WHAT THE EXERCISE ASKS —
Would you return every line of the listing below that has "width" in it?

EXTRACTED MATERIAL —
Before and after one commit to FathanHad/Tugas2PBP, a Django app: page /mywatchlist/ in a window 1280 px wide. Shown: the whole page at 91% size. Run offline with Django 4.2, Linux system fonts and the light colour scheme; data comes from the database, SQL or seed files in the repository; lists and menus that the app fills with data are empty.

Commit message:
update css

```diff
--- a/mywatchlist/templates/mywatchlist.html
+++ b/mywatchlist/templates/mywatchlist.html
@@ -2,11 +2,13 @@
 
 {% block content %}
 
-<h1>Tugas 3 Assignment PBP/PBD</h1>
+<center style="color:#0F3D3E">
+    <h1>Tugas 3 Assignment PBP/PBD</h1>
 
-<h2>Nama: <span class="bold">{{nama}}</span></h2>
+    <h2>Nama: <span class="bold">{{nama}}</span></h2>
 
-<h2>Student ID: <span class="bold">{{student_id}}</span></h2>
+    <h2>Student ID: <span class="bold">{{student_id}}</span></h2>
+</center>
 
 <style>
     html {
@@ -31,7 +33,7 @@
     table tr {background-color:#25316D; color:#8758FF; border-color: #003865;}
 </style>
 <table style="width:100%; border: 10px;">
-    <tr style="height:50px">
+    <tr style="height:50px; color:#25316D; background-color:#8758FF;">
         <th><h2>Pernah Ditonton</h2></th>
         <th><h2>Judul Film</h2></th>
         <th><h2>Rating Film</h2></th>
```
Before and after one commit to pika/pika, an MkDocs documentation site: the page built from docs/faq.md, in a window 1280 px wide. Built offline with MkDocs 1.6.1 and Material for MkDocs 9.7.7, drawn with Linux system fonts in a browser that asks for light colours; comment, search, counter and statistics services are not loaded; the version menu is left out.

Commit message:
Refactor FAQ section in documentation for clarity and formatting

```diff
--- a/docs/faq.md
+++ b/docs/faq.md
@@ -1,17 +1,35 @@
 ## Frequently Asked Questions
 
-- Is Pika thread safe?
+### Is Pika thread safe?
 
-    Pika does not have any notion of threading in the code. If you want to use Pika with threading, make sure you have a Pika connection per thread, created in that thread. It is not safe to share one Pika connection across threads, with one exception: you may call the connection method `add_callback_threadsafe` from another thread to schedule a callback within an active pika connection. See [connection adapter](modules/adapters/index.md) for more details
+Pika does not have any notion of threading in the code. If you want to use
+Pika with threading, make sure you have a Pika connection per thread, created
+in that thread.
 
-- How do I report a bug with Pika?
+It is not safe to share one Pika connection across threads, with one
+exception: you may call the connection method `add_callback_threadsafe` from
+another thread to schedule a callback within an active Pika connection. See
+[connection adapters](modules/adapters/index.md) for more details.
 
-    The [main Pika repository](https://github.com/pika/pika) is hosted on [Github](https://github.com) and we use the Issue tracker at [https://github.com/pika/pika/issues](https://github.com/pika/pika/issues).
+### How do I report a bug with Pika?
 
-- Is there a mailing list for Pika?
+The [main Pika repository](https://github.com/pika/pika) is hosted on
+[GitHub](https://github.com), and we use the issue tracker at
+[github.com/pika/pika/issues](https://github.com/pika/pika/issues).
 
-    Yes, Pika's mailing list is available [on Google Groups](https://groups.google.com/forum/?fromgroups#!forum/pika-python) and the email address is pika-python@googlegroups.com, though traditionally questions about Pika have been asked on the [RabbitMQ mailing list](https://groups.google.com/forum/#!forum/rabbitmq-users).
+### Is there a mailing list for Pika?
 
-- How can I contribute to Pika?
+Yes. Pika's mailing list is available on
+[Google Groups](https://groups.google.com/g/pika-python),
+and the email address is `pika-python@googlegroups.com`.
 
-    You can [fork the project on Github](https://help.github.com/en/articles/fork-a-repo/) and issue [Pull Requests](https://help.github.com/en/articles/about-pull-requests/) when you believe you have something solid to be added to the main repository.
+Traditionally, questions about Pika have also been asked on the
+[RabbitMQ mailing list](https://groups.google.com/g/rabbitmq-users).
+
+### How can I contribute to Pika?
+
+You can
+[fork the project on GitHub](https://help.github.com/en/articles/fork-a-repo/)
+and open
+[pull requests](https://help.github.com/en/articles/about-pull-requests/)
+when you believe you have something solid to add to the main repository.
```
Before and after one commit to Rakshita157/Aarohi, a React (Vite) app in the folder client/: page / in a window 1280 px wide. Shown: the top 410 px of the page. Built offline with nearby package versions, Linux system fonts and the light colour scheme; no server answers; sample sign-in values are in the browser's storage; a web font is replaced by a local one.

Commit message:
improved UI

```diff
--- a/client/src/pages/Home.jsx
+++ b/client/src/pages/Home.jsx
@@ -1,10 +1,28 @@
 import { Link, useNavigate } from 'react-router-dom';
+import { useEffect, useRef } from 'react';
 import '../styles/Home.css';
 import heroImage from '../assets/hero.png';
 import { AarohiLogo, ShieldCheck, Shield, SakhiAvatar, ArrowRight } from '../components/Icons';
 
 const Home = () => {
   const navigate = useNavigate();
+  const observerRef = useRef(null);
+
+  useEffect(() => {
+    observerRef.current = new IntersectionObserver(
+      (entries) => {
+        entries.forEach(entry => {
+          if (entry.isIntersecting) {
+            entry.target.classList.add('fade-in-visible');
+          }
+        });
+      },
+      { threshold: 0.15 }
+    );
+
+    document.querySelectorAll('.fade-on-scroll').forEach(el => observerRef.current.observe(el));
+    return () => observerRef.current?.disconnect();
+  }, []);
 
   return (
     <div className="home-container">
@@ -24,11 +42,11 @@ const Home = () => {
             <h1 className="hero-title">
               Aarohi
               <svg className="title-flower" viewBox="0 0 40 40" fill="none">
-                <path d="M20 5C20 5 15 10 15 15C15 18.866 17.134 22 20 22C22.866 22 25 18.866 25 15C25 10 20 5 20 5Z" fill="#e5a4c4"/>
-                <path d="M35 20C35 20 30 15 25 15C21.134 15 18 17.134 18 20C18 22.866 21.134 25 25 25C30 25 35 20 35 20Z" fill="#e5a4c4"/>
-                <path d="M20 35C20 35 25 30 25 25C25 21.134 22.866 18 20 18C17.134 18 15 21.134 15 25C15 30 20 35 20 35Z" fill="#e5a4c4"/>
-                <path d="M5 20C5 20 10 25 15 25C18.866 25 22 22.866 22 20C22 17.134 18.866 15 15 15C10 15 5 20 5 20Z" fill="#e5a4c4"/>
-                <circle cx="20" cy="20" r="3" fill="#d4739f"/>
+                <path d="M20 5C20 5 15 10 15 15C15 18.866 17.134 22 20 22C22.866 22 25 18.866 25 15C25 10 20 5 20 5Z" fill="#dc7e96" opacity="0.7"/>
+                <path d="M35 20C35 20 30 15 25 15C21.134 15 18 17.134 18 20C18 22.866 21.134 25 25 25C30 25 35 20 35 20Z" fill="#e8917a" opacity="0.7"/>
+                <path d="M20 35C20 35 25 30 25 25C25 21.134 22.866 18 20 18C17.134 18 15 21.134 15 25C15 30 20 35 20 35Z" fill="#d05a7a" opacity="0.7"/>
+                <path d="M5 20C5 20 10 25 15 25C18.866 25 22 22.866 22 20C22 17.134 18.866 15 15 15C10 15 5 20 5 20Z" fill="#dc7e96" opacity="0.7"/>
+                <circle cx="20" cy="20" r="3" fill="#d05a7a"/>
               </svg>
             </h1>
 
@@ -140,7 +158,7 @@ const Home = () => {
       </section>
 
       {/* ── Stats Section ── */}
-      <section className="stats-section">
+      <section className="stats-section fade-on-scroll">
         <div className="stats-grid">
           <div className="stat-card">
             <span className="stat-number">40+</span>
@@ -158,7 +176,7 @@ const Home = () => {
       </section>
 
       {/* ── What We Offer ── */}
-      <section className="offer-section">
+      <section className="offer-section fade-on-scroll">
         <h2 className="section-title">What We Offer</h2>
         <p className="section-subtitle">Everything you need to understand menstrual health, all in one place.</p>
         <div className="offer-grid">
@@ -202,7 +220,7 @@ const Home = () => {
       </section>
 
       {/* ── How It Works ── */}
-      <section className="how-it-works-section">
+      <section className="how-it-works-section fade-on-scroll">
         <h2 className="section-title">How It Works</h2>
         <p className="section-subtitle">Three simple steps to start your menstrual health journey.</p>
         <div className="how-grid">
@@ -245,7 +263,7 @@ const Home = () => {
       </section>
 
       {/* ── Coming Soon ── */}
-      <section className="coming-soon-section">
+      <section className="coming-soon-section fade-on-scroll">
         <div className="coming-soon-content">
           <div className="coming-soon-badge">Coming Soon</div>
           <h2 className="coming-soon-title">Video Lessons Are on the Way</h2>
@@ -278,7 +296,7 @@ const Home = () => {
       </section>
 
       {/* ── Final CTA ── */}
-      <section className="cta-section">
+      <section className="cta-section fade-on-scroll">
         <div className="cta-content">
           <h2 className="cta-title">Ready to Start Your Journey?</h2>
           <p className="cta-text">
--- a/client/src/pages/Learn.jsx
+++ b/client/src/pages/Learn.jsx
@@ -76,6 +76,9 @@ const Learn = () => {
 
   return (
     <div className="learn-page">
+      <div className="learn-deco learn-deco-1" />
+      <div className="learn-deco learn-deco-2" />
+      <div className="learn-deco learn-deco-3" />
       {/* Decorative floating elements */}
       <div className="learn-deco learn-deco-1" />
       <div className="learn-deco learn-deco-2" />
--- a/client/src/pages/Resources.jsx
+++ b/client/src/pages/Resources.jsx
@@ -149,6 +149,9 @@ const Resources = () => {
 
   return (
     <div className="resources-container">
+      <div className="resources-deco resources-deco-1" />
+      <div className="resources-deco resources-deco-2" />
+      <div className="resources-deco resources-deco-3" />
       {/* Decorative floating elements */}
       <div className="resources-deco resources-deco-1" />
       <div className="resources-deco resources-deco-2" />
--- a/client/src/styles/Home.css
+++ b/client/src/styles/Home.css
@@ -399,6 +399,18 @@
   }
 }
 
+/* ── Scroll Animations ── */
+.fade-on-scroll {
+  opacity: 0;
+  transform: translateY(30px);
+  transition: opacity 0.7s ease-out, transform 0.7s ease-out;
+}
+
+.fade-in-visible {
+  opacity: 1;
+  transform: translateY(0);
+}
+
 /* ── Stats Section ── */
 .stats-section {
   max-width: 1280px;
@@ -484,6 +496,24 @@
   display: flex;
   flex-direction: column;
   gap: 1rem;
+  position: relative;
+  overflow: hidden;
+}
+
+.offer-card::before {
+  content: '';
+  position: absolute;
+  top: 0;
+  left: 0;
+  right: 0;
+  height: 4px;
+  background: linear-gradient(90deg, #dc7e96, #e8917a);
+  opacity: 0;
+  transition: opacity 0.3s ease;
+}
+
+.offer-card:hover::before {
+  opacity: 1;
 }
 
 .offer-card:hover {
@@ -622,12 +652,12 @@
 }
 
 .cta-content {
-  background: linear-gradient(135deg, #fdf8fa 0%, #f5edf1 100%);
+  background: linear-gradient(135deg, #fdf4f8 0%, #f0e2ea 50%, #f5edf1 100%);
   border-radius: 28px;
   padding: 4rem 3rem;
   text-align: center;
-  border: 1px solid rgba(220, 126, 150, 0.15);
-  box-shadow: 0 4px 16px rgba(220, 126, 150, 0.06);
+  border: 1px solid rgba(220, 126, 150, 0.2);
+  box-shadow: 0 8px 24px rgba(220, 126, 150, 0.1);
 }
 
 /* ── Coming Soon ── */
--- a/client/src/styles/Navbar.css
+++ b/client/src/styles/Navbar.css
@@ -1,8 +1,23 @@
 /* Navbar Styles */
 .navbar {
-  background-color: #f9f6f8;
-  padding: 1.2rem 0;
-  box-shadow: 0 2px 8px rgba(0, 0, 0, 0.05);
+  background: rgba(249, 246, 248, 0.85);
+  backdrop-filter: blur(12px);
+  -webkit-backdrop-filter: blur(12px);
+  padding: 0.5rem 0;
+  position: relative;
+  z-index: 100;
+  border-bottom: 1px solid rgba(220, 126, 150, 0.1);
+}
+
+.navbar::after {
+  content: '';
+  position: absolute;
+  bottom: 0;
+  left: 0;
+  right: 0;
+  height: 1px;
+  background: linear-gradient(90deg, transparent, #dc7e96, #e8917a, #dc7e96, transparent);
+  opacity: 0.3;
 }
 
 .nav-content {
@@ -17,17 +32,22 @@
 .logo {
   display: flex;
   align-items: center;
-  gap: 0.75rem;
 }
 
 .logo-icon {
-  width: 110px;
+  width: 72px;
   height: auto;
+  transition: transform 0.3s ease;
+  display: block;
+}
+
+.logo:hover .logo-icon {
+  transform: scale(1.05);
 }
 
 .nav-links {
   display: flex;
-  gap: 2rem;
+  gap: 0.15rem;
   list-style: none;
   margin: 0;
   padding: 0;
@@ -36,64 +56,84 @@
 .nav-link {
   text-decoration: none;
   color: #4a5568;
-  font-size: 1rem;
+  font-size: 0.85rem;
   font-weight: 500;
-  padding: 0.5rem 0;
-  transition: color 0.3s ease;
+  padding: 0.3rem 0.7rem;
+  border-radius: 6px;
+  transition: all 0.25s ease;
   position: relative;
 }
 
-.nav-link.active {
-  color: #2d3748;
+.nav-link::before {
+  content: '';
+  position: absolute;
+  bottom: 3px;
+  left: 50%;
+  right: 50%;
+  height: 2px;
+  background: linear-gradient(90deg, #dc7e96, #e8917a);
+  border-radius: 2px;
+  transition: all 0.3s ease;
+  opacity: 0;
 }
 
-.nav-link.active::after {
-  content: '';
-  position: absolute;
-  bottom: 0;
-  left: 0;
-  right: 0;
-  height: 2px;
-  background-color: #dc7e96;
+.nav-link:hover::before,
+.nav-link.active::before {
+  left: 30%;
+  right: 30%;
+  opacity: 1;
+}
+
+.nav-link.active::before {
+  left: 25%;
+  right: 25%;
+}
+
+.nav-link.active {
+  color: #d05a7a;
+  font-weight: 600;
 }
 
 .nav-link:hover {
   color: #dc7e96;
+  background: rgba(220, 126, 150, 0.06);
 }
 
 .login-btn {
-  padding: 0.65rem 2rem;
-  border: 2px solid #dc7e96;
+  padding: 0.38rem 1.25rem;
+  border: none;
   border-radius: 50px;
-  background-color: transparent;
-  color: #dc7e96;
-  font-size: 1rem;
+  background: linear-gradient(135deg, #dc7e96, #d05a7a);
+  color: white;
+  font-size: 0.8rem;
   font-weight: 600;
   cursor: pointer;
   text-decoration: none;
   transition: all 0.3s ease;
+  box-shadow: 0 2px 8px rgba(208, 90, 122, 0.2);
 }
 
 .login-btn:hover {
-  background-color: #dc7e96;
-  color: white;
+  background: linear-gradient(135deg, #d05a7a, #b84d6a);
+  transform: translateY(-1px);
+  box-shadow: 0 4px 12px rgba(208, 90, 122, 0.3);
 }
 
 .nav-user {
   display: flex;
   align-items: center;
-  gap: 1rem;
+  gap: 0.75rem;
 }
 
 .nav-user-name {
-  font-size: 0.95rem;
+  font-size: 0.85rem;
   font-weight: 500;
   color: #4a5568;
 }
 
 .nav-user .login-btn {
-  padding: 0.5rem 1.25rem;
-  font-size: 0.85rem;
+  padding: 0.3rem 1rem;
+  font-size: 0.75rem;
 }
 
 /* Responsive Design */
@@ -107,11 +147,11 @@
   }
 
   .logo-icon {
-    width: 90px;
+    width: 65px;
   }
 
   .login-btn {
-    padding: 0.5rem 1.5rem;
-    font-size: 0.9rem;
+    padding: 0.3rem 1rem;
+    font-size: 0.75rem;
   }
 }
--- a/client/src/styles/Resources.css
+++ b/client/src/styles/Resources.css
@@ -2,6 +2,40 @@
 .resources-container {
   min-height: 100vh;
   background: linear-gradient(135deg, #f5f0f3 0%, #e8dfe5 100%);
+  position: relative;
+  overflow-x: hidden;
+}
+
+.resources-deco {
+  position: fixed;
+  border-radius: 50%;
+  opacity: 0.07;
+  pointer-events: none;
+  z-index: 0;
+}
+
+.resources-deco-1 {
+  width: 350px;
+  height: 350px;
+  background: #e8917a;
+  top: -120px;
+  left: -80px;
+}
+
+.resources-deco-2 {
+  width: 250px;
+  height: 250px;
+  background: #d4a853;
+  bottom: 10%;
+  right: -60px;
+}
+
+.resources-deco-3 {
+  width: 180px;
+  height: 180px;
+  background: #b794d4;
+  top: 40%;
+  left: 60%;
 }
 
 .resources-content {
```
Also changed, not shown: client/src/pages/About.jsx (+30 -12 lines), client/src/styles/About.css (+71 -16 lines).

SOLUTION TO THE EXERCISE —
 <table style="width:100%; border: 10px;">
   max-width: 1280px;
-  width: 110px;
+  width: 72px;
-    width: 90px;
+    width: 65px;
+  width: 350px;
+  width: 250px;
+  width: 180px;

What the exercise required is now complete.